■ **Task requirements**
Copy out each line below that has the word "docs" in it.

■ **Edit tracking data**
::::

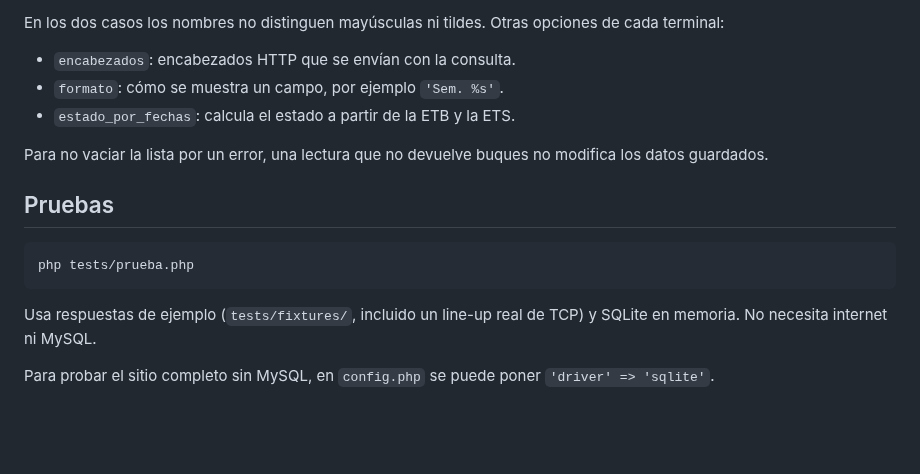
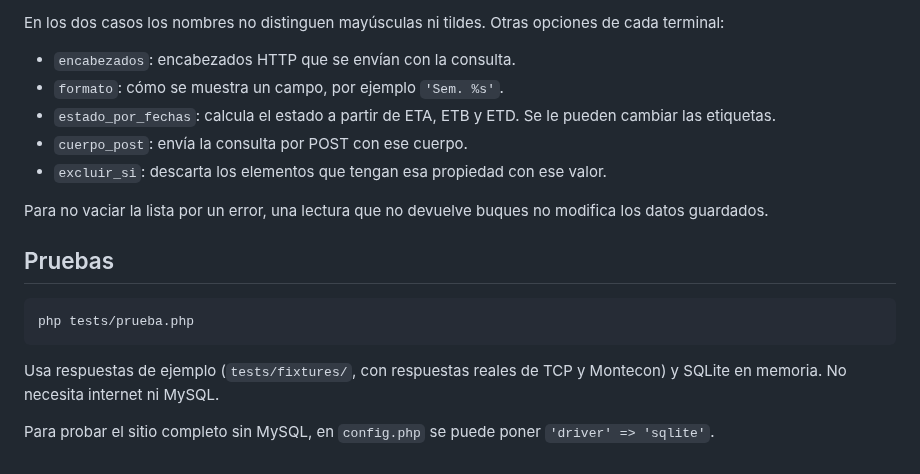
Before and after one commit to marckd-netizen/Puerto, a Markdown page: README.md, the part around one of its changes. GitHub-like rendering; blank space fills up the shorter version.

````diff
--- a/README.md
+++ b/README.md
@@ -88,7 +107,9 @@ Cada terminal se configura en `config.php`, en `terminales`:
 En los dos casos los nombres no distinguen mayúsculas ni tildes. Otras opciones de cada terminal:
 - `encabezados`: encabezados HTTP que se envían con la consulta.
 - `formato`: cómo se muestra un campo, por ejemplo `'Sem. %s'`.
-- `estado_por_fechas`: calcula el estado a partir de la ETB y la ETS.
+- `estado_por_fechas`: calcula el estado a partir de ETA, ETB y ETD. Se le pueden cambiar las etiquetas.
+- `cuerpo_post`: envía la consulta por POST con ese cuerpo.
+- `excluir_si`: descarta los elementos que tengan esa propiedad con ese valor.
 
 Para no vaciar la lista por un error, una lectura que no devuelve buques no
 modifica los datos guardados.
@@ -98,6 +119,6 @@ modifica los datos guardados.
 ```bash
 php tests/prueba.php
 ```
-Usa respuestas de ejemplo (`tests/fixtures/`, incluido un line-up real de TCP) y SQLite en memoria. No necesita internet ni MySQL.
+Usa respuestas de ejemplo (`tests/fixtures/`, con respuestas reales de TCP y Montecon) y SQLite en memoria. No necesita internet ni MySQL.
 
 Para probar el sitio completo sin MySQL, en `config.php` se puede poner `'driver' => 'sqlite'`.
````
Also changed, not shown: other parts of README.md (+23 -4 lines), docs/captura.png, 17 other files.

::::

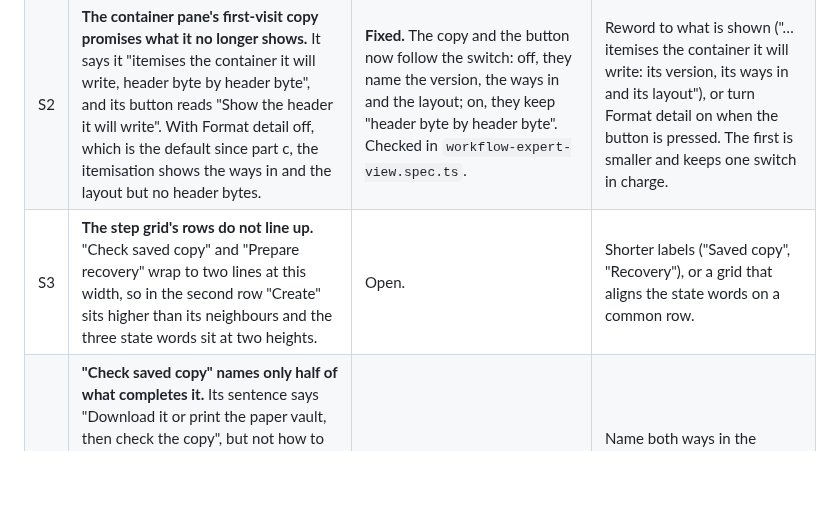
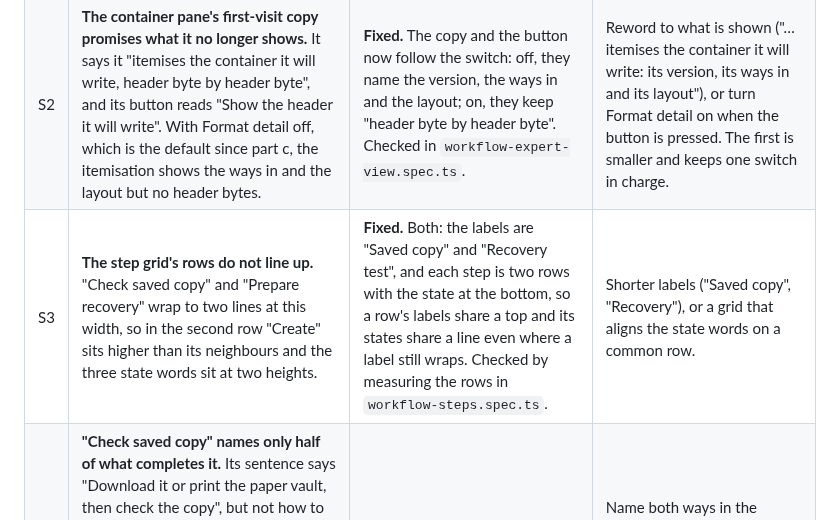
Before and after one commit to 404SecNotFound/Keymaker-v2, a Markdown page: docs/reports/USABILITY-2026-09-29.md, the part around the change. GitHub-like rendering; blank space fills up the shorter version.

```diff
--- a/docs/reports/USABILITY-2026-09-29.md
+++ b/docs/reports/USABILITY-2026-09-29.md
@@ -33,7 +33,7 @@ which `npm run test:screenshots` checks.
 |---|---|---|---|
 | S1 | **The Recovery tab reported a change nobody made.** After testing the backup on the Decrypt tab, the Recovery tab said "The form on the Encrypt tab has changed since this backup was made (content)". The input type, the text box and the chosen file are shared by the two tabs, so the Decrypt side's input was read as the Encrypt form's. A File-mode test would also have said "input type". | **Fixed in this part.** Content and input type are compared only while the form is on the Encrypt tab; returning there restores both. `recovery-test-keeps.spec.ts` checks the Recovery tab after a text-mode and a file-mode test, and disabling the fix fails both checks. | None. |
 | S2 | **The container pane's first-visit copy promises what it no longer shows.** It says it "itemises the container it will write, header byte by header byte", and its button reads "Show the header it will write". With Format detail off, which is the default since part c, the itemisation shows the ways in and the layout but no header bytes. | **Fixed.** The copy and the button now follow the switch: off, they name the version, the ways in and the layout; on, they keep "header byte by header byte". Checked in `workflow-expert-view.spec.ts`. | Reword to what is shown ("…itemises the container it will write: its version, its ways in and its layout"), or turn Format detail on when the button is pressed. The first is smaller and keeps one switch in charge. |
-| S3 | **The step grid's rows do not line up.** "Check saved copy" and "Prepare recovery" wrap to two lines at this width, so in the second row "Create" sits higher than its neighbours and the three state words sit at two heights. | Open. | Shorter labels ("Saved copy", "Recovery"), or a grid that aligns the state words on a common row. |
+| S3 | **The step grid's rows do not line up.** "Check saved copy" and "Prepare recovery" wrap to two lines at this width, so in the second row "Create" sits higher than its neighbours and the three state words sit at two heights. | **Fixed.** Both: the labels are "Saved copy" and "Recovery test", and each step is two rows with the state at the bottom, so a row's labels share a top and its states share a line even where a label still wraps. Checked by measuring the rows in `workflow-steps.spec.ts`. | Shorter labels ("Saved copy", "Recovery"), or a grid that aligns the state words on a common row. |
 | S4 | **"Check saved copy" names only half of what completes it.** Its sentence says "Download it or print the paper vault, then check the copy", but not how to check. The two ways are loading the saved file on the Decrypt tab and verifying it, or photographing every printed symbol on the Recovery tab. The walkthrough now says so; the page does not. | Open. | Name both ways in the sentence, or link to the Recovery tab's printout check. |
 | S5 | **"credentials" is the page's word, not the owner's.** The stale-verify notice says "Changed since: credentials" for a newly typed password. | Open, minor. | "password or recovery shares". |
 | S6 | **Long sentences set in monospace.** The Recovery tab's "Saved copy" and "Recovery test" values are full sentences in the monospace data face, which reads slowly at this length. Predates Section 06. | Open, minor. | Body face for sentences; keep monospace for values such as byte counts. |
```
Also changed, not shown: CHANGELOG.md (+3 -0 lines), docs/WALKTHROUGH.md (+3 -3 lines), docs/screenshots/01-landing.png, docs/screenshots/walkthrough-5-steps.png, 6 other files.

::::

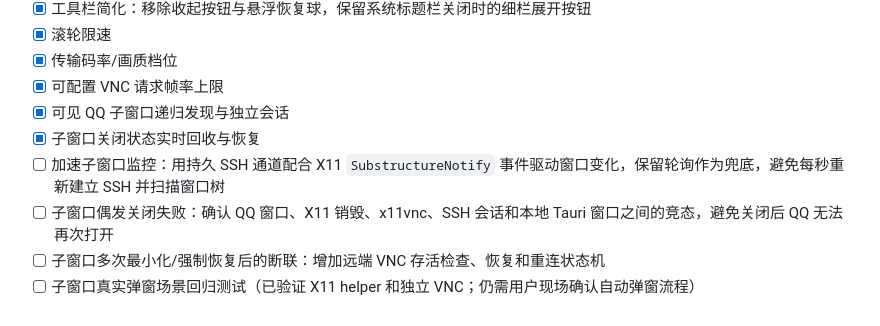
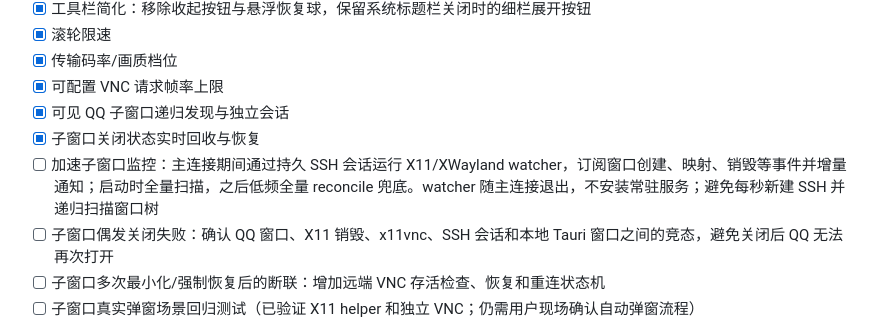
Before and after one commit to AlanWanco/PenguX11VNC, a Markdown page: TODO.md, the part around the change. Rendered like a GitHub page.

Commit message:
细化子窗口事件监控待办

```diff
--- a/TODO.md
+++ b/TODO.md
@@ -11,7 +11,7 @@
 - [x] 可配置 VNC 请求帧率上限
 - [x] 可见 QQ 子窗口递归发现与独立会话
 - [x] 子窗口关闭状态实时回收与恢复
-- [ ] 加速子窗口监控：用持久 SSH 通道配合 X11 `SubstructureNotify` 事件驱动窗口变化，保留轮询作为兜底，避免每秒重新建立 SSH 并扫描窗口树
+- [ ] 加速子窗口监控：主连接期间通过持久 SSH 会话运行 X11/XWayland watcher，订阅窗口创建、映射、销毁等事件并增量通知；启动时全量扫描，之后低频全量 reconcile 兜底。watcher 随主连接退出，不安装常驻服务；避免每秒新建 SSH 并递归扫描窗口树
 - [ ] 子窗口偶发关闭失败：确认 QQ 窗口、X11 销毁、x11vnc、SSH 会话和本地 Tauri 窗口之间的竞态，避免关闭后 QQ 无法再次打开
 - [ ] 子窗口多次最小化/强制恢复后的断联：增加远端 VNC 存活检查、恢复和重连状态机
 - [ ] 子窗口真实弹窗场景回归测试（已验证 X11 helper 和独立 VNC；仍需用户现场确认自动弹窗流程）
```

::::

■ **Answer to this problem**
Also changed, not shown: other parts of README.md (+23 -4 lines), docs/captura.png, 17 other files.
Before and after one commit to 404SecNotFound/Keymaker-v2, a Markdown page: docs/reports/USABILITY-2026-09-29.md, the part around the change. GitHub-like rendering; blank space fills up the shorter version.
--- a/docs/reports/USABILITY-2026-09-29.md
+++ b/docs/reports/USABILITY-2026-09-29.md
Also changed, not shown: CHANGELOG.md (+3 -0 lines), docs/WALKTHROUGH.md (+3 -3 lines), docs/screenshots/01-landing.png, docs/screenshots/walkthrough-5-steps.png, 6 other files.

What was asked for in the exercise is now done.